*Task item*. Pick out each line with the word "asarray" from the material that follows.
Exercise material Block Start
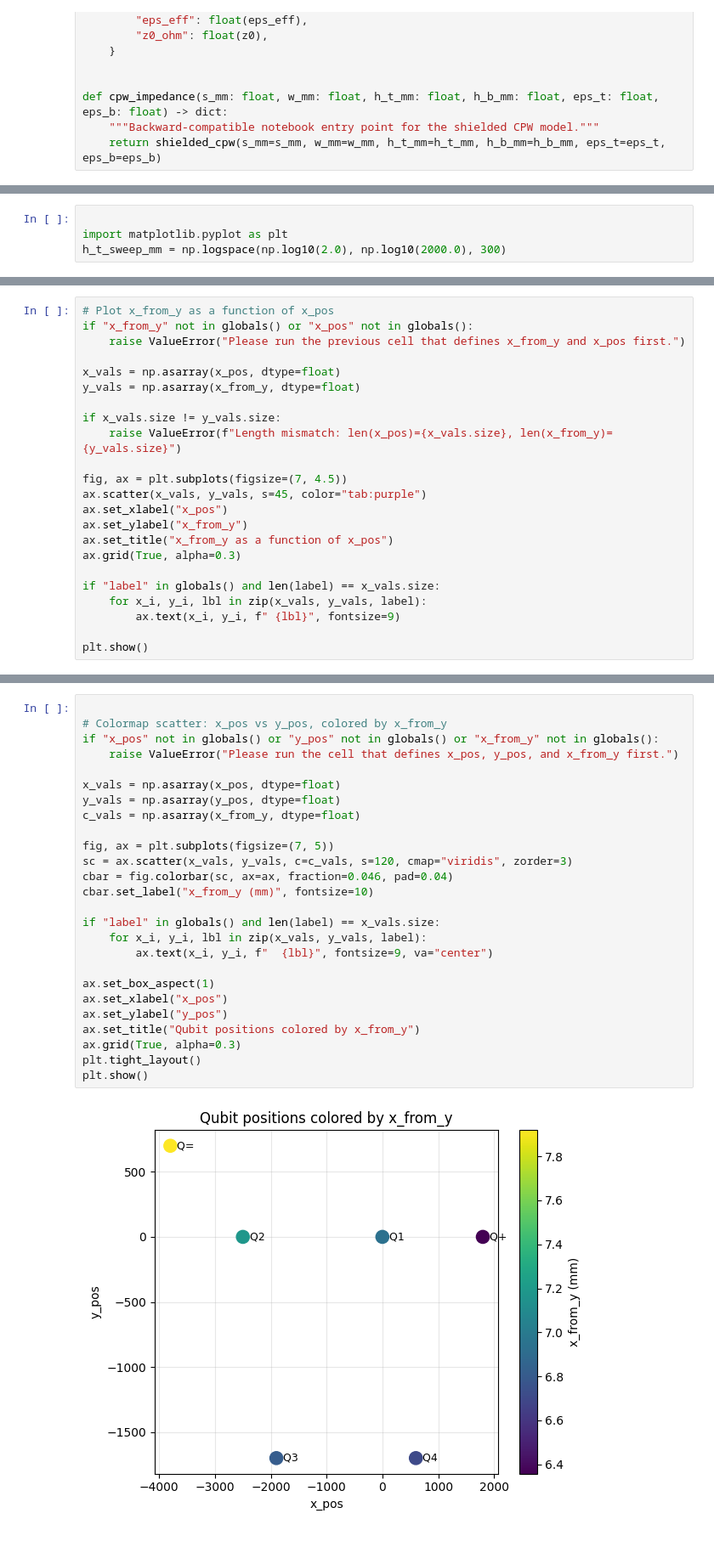
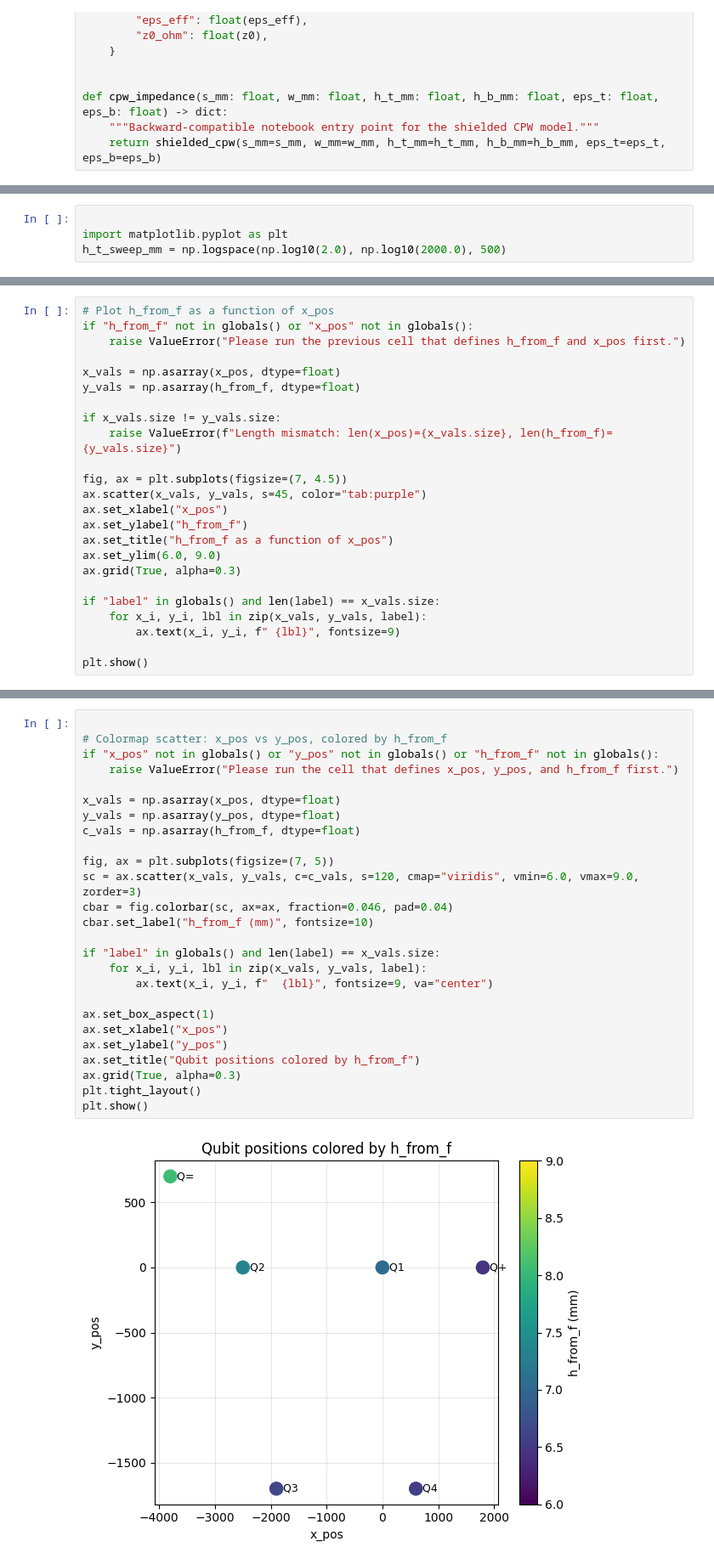
Before and after one commit to shiau109/scqat, a Jupyter notebook: temp/CPW_impedance.ipynb, the cells around one changed output, grey strips where cells are left out. Shown at 85% size. Saved outputs shown, nothing was run; the diff lists cells and outputs as text.

```diff
--- a/temp/CPW_impedance.ipynb
+++ b/temp/CPW_impedance.ipynb
@@ -164,7 +164,7 @@ Z0/(60*pi)  : 0.305223
 # %%
 
 import matplotlib.pyplot as plt
-h_t_sweep_mm = np.logspace(np.log10(2.0), np.log10(2000.0), 300)
+h_t_sweep_mm = np.logspace(np.log10(2.0), np.log10(2000.0), 500)
 # %%
 
 eps_eff_sweep = np.array(
@@ -391,19 +488,20 @@ y=1.096157 -> x=6.357657
 # %%
-# Plot x_from_y as a function of x_pos
-if "x_from_y" not in globals() or "x_pos" not in globals():
-    raise ValueError("Please run the previous cell that defines x_from_y and x_pos first.")
+# Plot h_from_f as a function of x_pos
+if "h_from_f" not in globals() or "x_pos" not in globals():
+    raise ValueError("Please run the previous cell that defines h_from_f and x_pos first.")
 
 x_vals = np.asarray(x_pos, dtype=float)
-y_vals = np.asarray(x_from_y, dtype=float)
+y_vals = np.asarray(h_from_f, dtype=float)
 
 if x_vals.size != y_vals.size:
-    raise ValueError(f"Length mismatch: len(x_pos)={x_vals.size}, len(x_from_y)={y_vals.size}")
+    raise ValueError(f"Length mismatch: len(x_pos)={x_vals.size}, len(h_from_f)={y_vals.size}")
 
 fig, ax = plt.subplots(figsize=(7, 4.5))
 ax.scatter(x_vals, y_vals, s=45, color="tab:purple")
 ax.set_xlabel("x_pos")
-ax.set_ylabel("x_from_y")
-ax.set_title("x_from_y as a function of x_pos")
+ax.set_ylabel("h_from_f")
+ax.set_title("h_from_f as a function of x_pos")
+ax.set_ylim(6.0, 9.0)
 ax.grid(True, alpha=0.3)
 
 if "label" in globals() and len(label) == x_vals.size:
@@ -416,28 +514,28 @@ plt.show()
 # %%
 
-# Colormap scatter: x_pos vs y_pos, colored by x_from_y
-if "x_pos" not in globals() or "y_pos" not in globals() or "x_from_y" not in globals():
-    raise ValueError("Please run the cell that defines x_pos, y_pos, and x_from_y first.")
+# Colormap scatter: x_pos vs y_pos, colored by h_from_f
+if "x_pos" not in globals() or "y_pos" not in globals() or "h_from_f" not in globals():
+    raise ValueError("Please run the cell that defines x_pos, y_pos, and h_from_f first.")
 
 x_vals = np.asarray(x_pos, dtype=float)
 y_vals = np.asarray(y_pos, dtype=float)
-c_vals = np.asarray(x_from_y, dtype=float)
+c_vals = np.asarray(h_from_f, dtype=float)
 
 fig, ax = plt.subplots(figsize=(7, 5))
-sc = ax.scatter(x_vals, y_vals, c=c_vals, s=120, cmap="viridis", zorder=3)
+sc = ax.scatter(x_vals, y_vals, c=c_vals, s=120, cmap="viridis", vmin=6.0, vmax=9.0, zorder=3)
 cbar = fig.colorbar(sc, ax=ax, fraction=0.046, pad=0.04)
-cbar.set_label("x_from_y (mm)", fontsize=10)
+cbar.set_label("h_from_f (mm)", fontsize=10)
 
 if "label" in globals() and len(label) == x_vals.size:
     for x_i, y_i, lbl in zip(x_vals, y_vals, label):
         ax.text(x_i, y_i, f"  {lbl}", fontsize=9, va="center")
 
 ax.set_box_aspect(1)
 ax.set_xlabel("x_pos")
 ax.set_ylabel("y_pos")
-ax.set_title("Qubit positions colored by x_from_y")
+ax.set_title("Qubit positions colored by h_from_f")
 ax.grid(True, alpha=0.3)
 plt.tight_layout()
 plt.show()
 # %% [output]
-[figure, old version]
+[figure, new version]
```
Also changed, not shown: parts of 9 cells of this notebook, 12 other files.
Exercise material Block End
*Answer section*.
 x_vals = np.asarray(x_pos, dtype=float)
-y_vals = np.asarray(x_from_y, dtype=float)
+y_vals = np.asarray(h_from_f, dtype=float)
 x_vals = np.asarray(x_pos, dtype=float)
 y_vals = np.asarray(y_pos, dtype=float)
-c_vals = np.asarray(x_from_y, dtype=float)
+c_vals = np.asarray(h_from_f, dtype=float)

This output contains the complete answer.